TRY IT
Set the listing down again exactly, please, apart from its pictures.

□ □ □ □ □

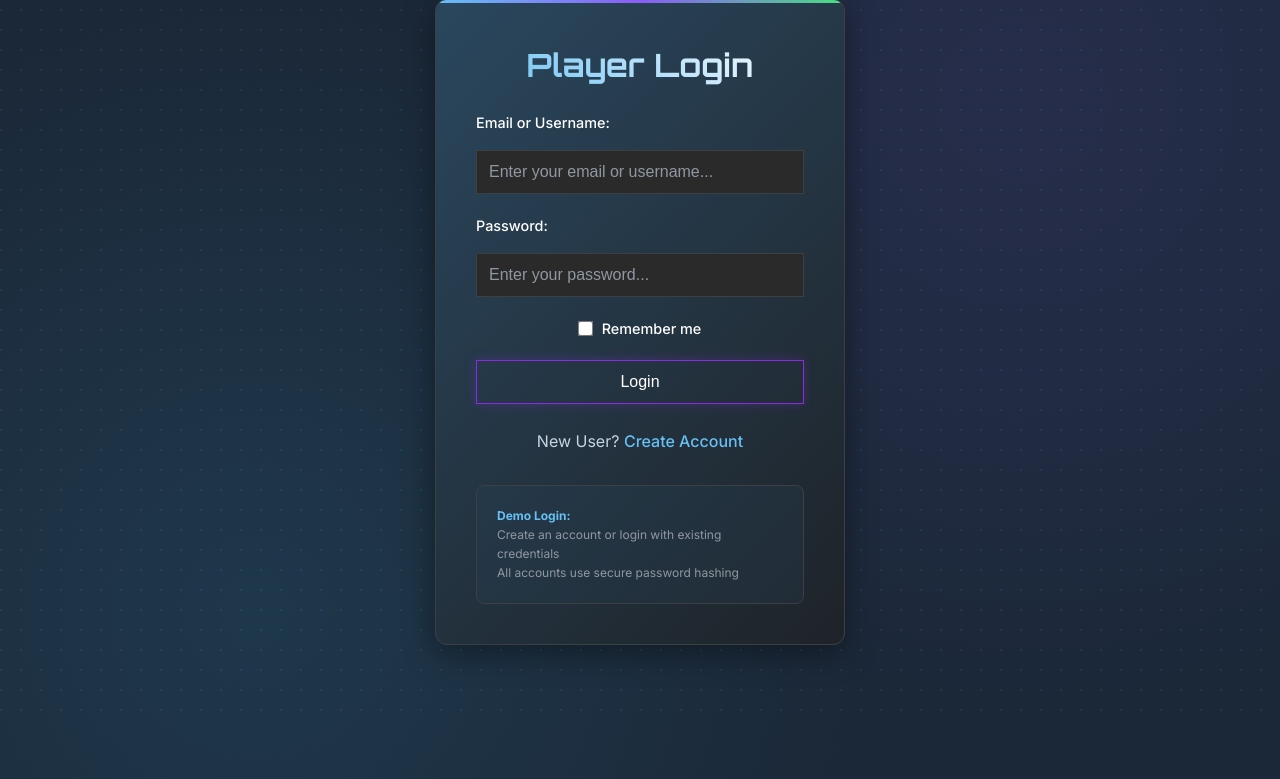
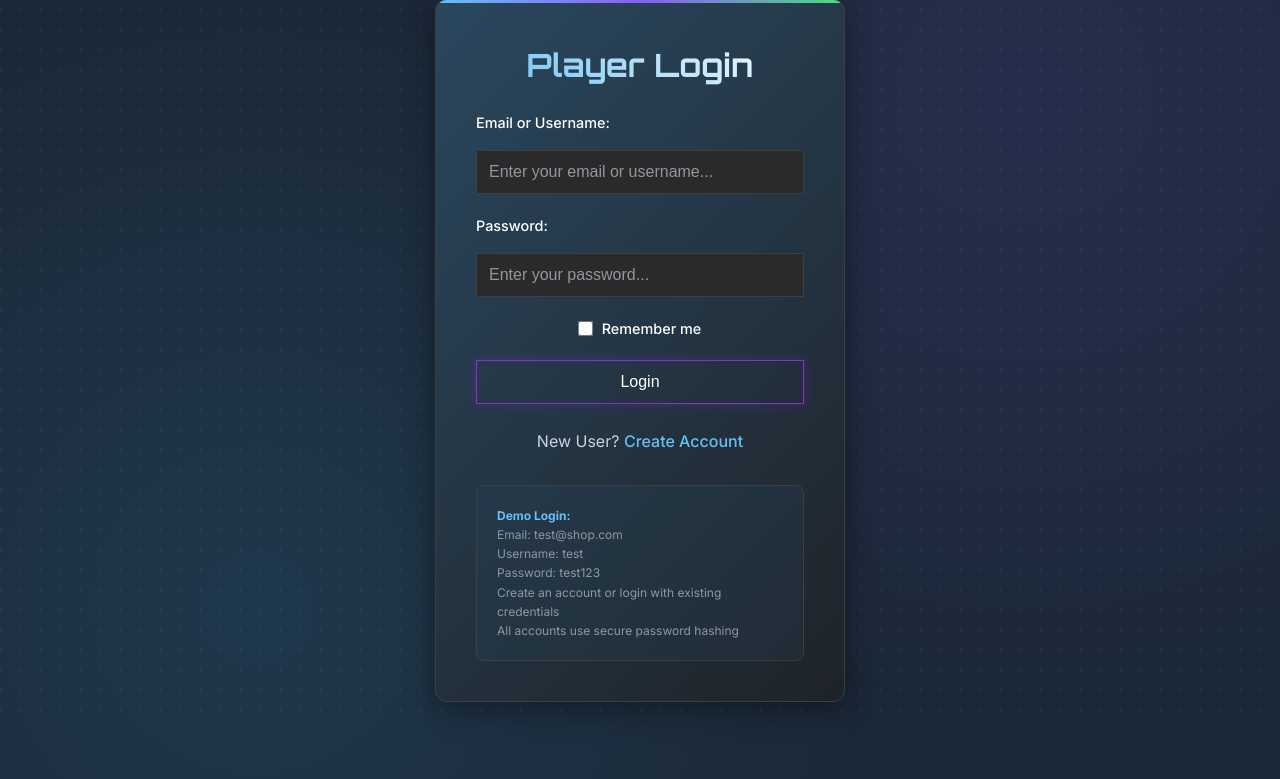
Before and after one commit to Ignithia/Shop, a PHP site: page /login.php in a window 1280 px wide. Shown: the part 71-850 px from the top of the page. Run offline with PHP 8.4, Linux system fonts and the light colour scheme.

```diff
--- a/login.php
+++ b/login.php
@@ -96,6 +96,9 @@ $remembered_email = $_COOKIE['remember_login'] ?? '';
 
             <div class="demo-credentials">
                 <strong>Demo Login:</strong><br>
+                Email: test@shop.com<br>
+                Username: test<br>
+                Password: test123<br>
                 Create an account or login with existing credentials<br>
                 All accounts use secure password hashing
             </div>
```
Also changed, not shown: shop.php (+11 -4 lines).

□ □ □ □ □

ANSWER BOX
Before and after one commit to Ignithia/Shop, a PHP site: page /login.php in a window 1280 px wide. Shown: the part 71-850 px from the top of the page. Run offline with PHP 8.4, Linux system fonts and the light colour scheme.

```diff
--- a/login.php
+++ b/login.php
@@ -96,6 +96,9 @@ $remembered_email = $_COOKIE['remember_login'] ?? '';
 
             <div class="demo-credentials">
                 <strong>Demo Login:</strong><br>
+                Email: test@shop.com<br>
+                Username: test<br>
+                Password: test123<br>
                 Create an account or login with existing credentials<br>
                 All accounts use secure password hashing
             </div>
```
Also changed, not shown: shop.php (+11 -4 lines).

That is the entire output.